The Dragon is China

Dragon Brazier, Kong Miao, Confucius Temple, Beijing, China
“The Dragon is China,” she told me.

I nodded an assent, then shook my head… paused. “What does that mean?”

She told me. I must still not have understood, because I’ve forgotten. Only the phrase is left. I couldn’t focus, and the image in my mind drifted away.

Like this photo of a dragon-handled brazier at Kong Miao, the Confucius Temple in Beijing. Ever so slightly, focussed too deep. And like a photograph, there is no way, hard as I’ve tried, to bring China fully into focus.

Yet I know China better than anyone I know. After six and a half months bicycling six thousand kilometers across it, you might think I grew to know it fairly well. But even the face of it is not very sharp.

Beautiful. Beguiling. Fascinating. Enthralling. Spectacular, even.

But not… quite… sharp.

Proximity and personal space baffles, annoys and delights me. Closerthanthis, Chinese people gathered around whenever my bicycle and I came to rest. Until I couldn’t see the trailer attached to my rear axle. Until I was treated to an intimate whiff of the weave of the fabrics comprising their clothing.

How can people always be so close to one another? Ten Chinese people with nothing to do will gather around a person actually doing something to watch them do it. Intently. Quietly. No offers of assistance. The person actually doing something, completely unperturbed by all the attention, will ignore the observers. Entirely.

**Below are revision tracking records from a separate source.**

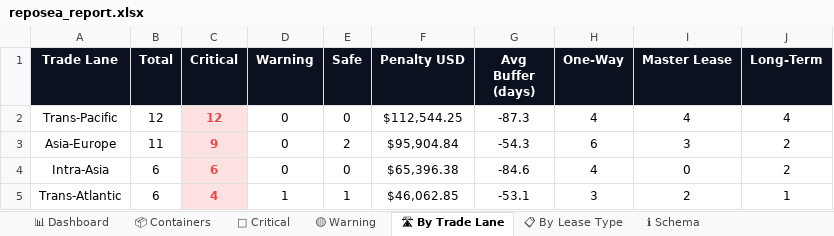
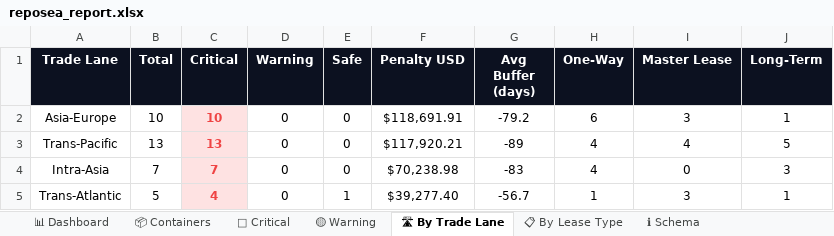
Before and after one commit to rahulmistry18/Reposea_container_optimizer, an Excel workbook: data/exports/reposea_report.xlsx, sheet 🛣 By Trade Lane, drawn as a sheet; values as stored, in another font and other column widths than the file's, no borders; charts and pictures not drawn; removed rows and columns are numbered as before the commit, all else as after; the diff names each change by its address in the sheet, - before the commit and + after, or states it on an @@ line.

```diff
--- a/data/exports/reposea_report.xlsx (sheet 🛣 By Trade Lane)
+++ b/data/exports/reposea_report.xlsx (sheet 🛣 By Trade Lane)
+row 2: Asia-Europe | 10 | 10 | 0 | 0 | $118,691.91 | -79.2 | 6 | 3 | 1
-B3 (Total): 12
+B3 (Total): 13
-C3 (Critical): 12
+C3 (Critical): 13
-F3 (Penalty USD): $112,544.25
+F3 (Penalty USD): $117,920.21
-G3 (Avg Buffer (days)): -87.3
+G3 (Avg Buffer (days)): -89
-J3 (Long-Term): 4
+J3 (Long-Term): 5
-row 3: Asia-Europe | 11 | 9 | 0 | 2 | $95,904.84 | -54.3 | 6 | 3 | 2
-B4 (Total): 6
+B4 (Total): 7
-C4 (Critical): 6
+C4 (Critical): 7
-F4 (Penalty USD): $65,396.38
+F4 (Penalty USD): $70,238.98
-G4 (Avg Buffer (days)): -84.6
+G4 (Avg Buffer (days)): -83
-J4 (Long-Term): 2
+J4 (Long-Term): 3
-B5 (Total): 6
+B5 (Total): 5
-D5 (Warning): 1
+D5 (Warning): 0
-F5 (Penalty USD): $46,062.85
+F5 (Penalty USD): $39,277.40
-G5 (Avg Buffer (days)): -53.1
+G5 (Avg Buffer (days)): -56.7
-H5 (One-Way): 3
+H5 (One-Way): 1
-I5 (Master Lease): 2
+I5 (Master Lease): 3
```
Also changed, not shown: sheet 📦 Containers, sheet 🔴 Critical, sheet 📊 Dashboard, sheet 📋 By Lease Type, sheet 🟡 Warning, 7 other files.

I don’t get that. It was sometimes quite annoying, always being the centre of attention that way, but with just the barest of language skills I was often able to have a lot of fun, even laughter all around. They were obviously quite curious about me, and my bicycle — and their culture allows them to express that curiosity quite bluntly, so as long as I could feed that curiosity…

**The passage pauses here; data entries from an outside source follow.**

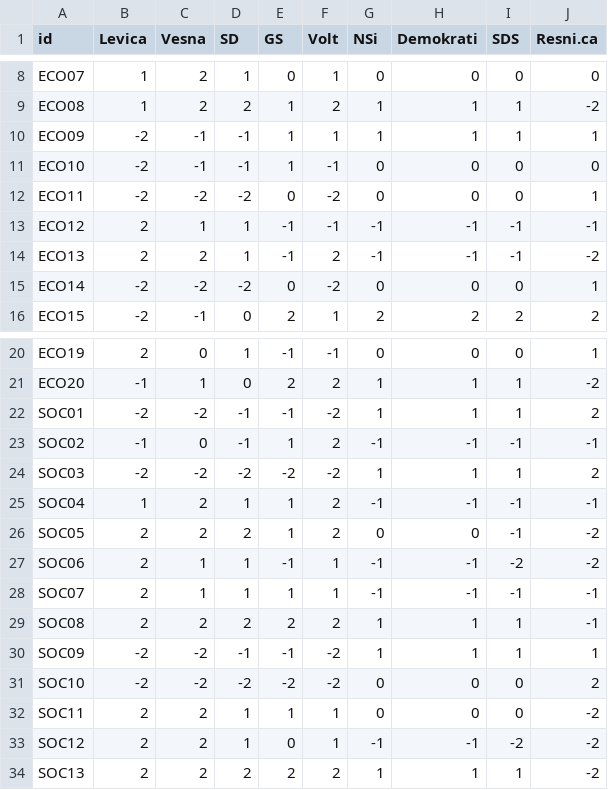
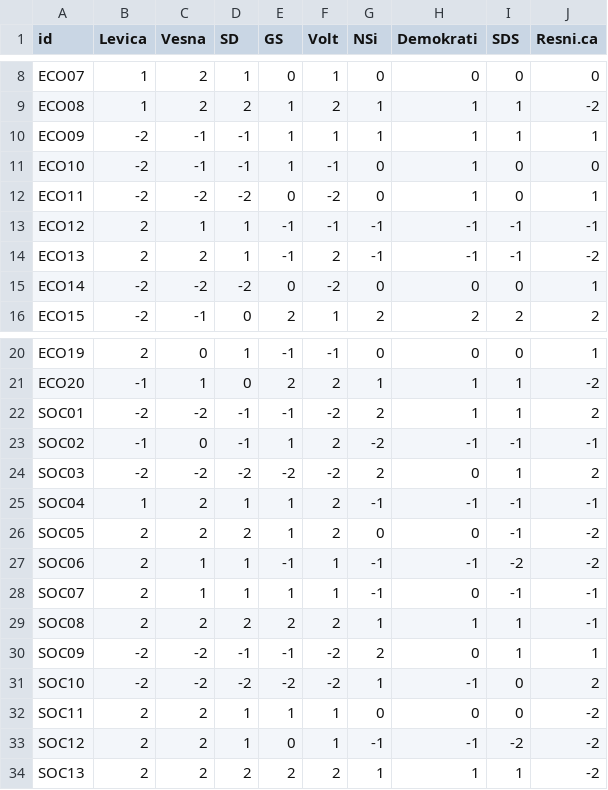
Before and after one commit to rafaelrb89/Votimeter-eu, a CSV file: data/landscapes/si/positions.csv, drawn as a sheet; only a part is shown, gaps mark what is left out.

```diff
--- a/data/landscapes/si/positions.csv
+++ b/data/landscapes/si/positions.csv
@@ -10,4 +10,4 @@ ECO08,1,2,2,1,2,1,1,1,-2
 ECO09,-2,-1,-1,1,1,1,1,1,1
-ECO10,-2,-1,-1,1,-1,0,0,0,0
-ECO11,-2,-2,-2,0,-2,0,0,0,1
+ECO10,-2,-1,-1,1,-1,0,1,0,0
+ECO11,-2,-2,-2,0,-2,0,1,0,1
 ECO12,2,1,1,-1,-1,-1,-1,-1,-1
@@ -21,5 +21,5 @@ ECO19,2,0,1,-1,-1,0,0,0,1
 ECO20,-1,1,0,2,2,1,1,1,-2
-SOC01,-2,-2,-1,-1,-2,1,1,1,2
-SOC02,-1,0,-1,1,2,-1,-1,-1,-1
-SOC03,-2,-2,-2,-2,-2,1,1,1,2
+SOC01,-2,-2,-1,-1,-2,2,1,1,2
+SOC02,-1,0,-1,1,2,-2,-1,-1,-1
+SOC03,-2,-2,-2,-2,-2,2,0,1,2
 SOC04,1,2,1,1,2,-1,-1,-1,-1
@@ -27,6 +27,6 @@ SOC05,2,2,2,1,2,0,0,-1,-2
 SOC06,2,1,1,-1,1,-1,-1,-2,-2
-SOC07,2,1,1,1,1,-1,-1,-1,-1
+SOC07,2,1,1,1,1,-1,0,-1,-1
 SOC08,2,2,2,2,2,1,1,1,-1
-SOC09,-2,-2,-1,-1,-2,1,1,1,1
-SOC10,-2,-2,-2,-2,-2,0,0,0,2
+SOC09,-2,-2,-1,-1,-2,2,0,1,1
+SOC10,-2,-2,-2,-2,-2,1,-1,0,2
 SOC11,2,2,1,1,1,0,0,0,-2
```
Also changed, not shown: data/landscapes/be/positions.csv, data/landscapes/ie/positions.csv, 5 other files.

Well, it took a few months to get there. It wasn’t always fun.

“A riddle wrapped in a mystery inside an enigma,” Churchill once famously said of Russia. Imagine that you’ve unwrapped the riddle of China, cracked open the mystery and illuminated the enigma. You’d be looking at something more than a little alien, still.

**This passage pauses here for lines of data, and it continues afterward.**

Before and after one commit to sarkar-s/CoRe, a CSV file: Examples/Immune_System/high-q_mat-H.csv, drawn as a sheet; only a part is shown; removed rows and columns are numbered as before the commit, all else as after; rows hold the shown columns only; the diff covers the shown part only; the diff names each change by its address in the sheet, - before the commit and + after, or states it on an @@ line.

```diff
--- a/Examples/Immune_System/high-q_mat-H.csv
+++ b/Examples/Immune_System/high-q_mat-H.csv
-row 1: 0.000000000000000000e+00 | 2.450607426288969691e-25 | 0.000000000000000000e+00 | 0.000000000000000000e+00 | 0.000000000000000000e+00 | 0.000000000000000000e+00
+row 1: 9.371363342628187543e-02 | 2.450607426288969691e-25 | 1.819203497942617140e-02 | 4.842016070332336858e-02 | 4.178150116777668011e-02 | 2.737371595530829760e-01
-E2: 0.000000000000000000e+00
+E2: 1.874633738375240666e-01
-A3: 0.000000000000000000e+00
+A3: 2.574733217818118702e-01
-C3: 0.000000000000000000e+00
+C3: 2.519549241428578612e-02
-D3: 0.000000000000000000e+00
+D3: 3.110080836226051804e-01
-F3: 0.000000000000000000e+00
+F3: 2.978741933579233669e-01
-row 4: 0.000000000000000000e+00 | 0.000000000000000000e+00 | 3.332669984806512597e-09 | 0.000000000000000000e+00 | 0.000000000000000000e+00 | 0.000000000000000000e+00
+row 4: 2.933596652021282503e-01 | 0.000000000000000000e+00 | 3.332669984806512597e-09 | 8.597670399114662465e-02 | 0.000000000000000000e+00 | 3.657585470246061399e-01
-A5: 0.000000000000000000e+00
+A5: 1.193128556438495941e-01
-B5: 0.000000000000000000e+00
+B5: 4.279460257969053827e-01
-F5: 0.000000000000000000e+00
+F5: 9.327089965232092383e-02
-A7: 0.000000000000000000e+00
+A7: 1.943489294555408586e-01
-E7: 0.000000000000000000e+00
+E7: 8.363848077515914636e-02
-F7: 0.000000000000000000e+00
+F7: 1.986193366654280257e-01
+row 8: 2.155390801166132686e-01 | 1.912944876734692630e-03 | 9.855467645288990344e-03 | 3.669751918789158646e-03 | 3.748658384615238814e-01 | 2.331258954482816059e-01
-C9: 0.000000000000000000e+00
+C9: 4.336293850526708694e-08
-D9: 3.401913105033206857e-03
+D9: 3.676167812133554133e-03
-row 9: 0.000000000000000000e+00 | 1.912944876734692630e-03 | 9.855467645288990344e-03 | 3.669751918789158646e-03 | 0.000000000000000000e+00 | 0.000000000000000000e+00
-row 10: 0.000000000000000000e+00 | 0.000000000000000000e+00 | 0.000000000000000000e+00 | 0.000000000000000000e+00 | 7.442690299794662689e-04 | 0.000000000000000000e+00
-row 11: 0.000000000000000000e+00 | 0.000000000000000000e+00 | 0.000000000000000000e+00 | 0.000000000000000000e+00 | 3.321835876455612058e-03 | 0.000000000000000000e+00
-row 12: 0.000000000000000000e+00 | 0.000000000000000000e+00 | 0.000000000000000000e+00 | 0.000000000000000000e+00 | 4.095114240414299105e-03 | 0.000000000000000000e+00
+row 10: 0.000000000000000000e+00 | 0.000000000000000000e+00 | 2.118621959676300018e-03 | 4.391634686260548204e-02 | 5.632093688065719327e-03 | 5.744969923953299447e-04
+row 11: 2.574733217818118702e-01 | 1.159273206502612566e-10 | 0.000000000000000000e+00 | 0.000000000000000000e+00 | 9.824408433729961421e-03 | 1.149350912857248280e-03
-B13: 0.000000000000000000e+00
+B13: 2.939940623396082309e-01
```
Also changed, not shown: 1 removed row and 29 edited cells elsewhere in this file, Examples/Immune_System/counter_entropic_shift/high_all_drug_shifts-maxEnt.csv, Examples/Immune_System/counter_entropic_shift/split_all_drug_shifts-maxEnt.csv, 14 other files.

It’s so appropriate that the dragon’s face is out of focus. “Face” is among the most important social concepts to grasp in Chinese life, and I know I constantly trampled and slapped faces all over the country. I’ve heard Westerners explain it among themselves. “Face, you know, like losing face.” But that’s not entirely it. It’s subtler and far more significant than that.

I learned, when seeking directions, never to point in one direction and ask, “Is this the right way to Beijing?” I nearly always received a smile and a firm nod in response, only to discover I was heading in entirely the wrong direction ten kilometers later. To disappoint someone is to lose face. Obviously, I wanted Beijing to be the in the direction I was pointing. No sense disappointing me.

I learned, instead, to ask, “Is Beijing this way? Or that way?” Having not stated a preference, my helpers were free to point me in the right direction.

Even if they didn’t know one.

I’m sure I’m getting this all wrong. That is the significance of the enigma.

Perhaps I was still causing some people to lose face with such queries? If they didn’t know which direction lead to Beijing, then telling me they didn’t know would disappoint me. After all, I’d politely asked them for a direction. Best to just offer one, and hope for the best.

But that’s the barest whisper of the complexities of face. It’s like that second tail trailing off in the distance. The little bit that’s in focus. There’s a whole lot of dragon that still not sharp at all.

And yet, I love this image. I love the arch of the dragon’s back, the splay of its tail, the monochrome tones even though it’s a full colour image. The frame itself is beautifully full, vibrant, in motion — there are so many places for the eye to look.

I just wish the dragon’s face was in focus!

Dragon Brazier
Kong Miao (The Confucius Temple)
Beijing, China

Taken during travels, 1998